  2. Introduce Story Plots!Talk to your child about the common format of a fiction book: beginning, middle, and end. Scaffold this concept based on your child’s ability and take it further to introduce the idea of a story plot - a series of events in a story. Talk to your child about the fact that most stories include a problem and end with a solution. After reading the story, extend this activity by having your child draw one illustration that represents the most important event that happened in the beginning of the book, the problem that usually occurs in the middle of the book, and the end, or how the problem was solved. Encourage your child to decorate, color and share their story plot map with family or friends. This will not only be fun, but will help your child with reading comprehension.

Dive In

Help your child get the most out of this app experience by trying any of the following activities:

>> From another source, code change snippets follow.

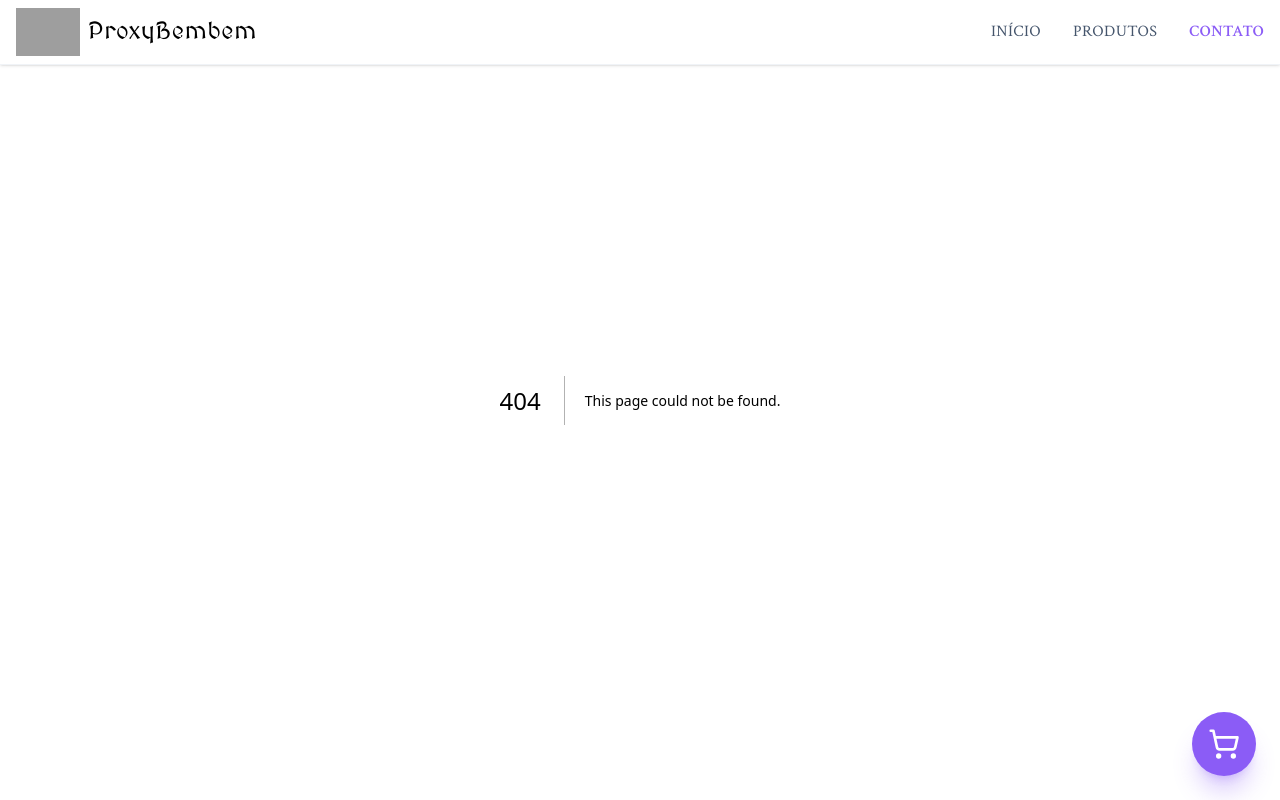
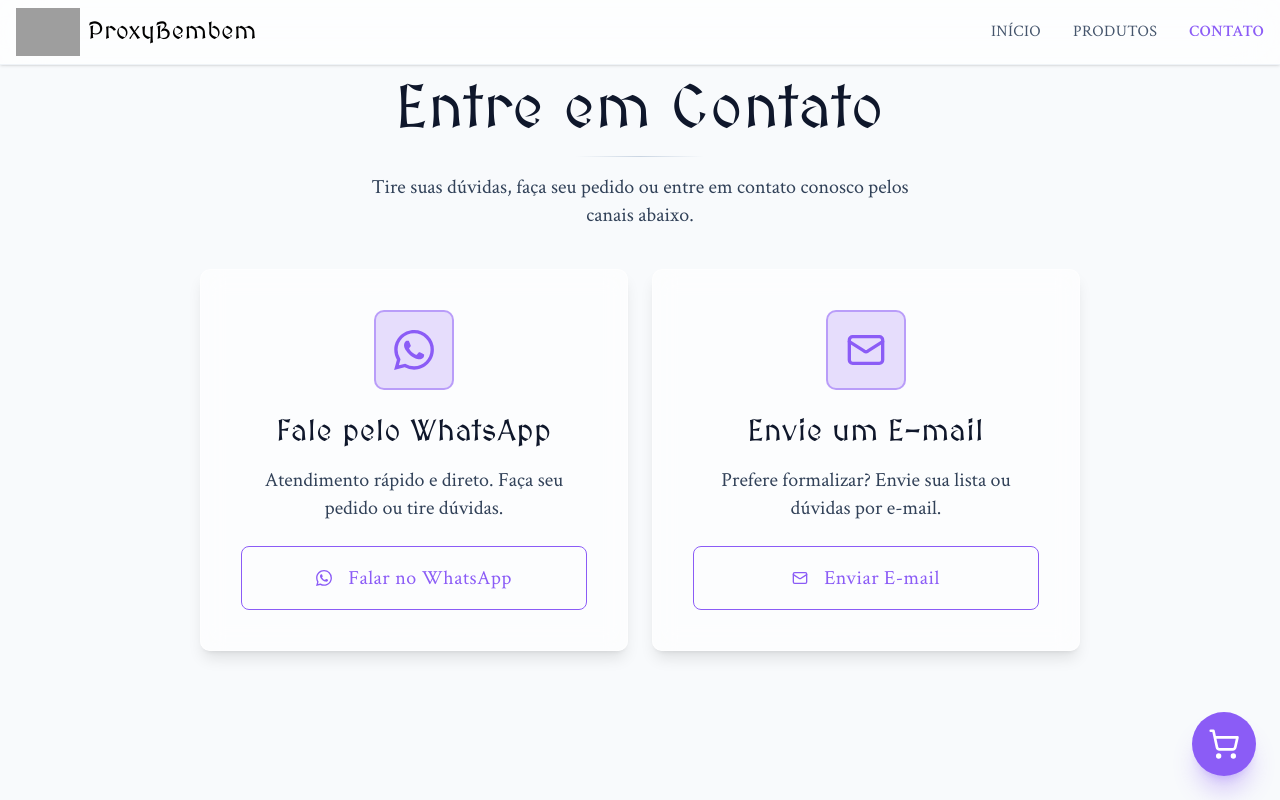
Before and after one commit to Bembemm/proxybembem, a Next.js app: page /contato in a window 1280 px wide. Before the commit this address had no page. Shown: the top 800 px of the page. Built offline with nearby package versions, Linux system fonts and the light colour scheme; grey boxes are pictures that could not be loaded.

Commit message:
Add dedicated contact route

```diff
--- /dev/null
+++ b/app/contato/page.tsx
@@ -0,0 +1,11 @@
+import type { Metadata } from "next"
+import { ContactPage } from "@/components/pages/contact-page"
+
+export const metadata: Metadata = {
+  title: "Contato",
+  description: "Fale com a ProxyBembem pelo WhatsApp ou e-mail.",
+}
+
+export default function ContatoPage() {
+  return <ContactPage />
+}
```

  1. Hunt for: ONOMATOPOEIA!Talk to you child about a really fancy word - onomatopoeia. Have them repeat this long and difficult word after you a few times. Tell them that you’re going to teach them something that kids in middle school learn! Onomatopoeia is a fancy word that means sound words. Sound words are words like “bang”, “pop”, “splash”, “bam”, and so on.  As you tell them a few examples, have them repeat them loudly and energetically after you. What other sound words can they think of? There is some really fun onomatopoeia in this interactive book.  Ask your child to be on the look out for these fun sound words!  
  2. Build Literacy Skills!Depending on your child’s reading abilities or mood, choose either the “Read to Me” or “Read it Myself” option.  If they are having the story read aloud to them, help them build their literacy skills by repeating new or difficult words aloud. If they choose the “Read it Myself” option - encourage them to practice decoding words they don’t initially know by breaking up the word into smaller, more manageable parts. Have them sound out the word or see if it sounds like a word they already know.  If they are still struggling, another option is to read the whole sentence aloud to them, except the difficult word, and see if they can guess what word likely belongs in the sentence based on the context.  Help build a strong reader by avoiding just telling them what a difficult word is!

Branch Out

Extend your child’s learning by using either of the following activities:

  1. Action!Create a “Reader’s Theater” type experience for your child by re-reading the book aloud to them (or select the “Read to Me” option and turn the volume up) while they act it out. They don’t need to have props, encourage them to use their imagination and just have fun!
  2. Silly Similes!This book contains a simile or two. Talk to your child about what similes are - a type of figurative language that make comparisons between different things using “like” or “as”.  Go back to the story and have them be on the look out for similes! Can they find any? If they could add any other similes to this book, what would they be? Scaffold this activity by either giving them a few examples of similes while they draw a picture of them. Or, have them come up with a few original examples of their own which include an accompanying illustration or drawing. As always, have them share their learning with friends or family members - this is a fun way to help your child retain new information learned.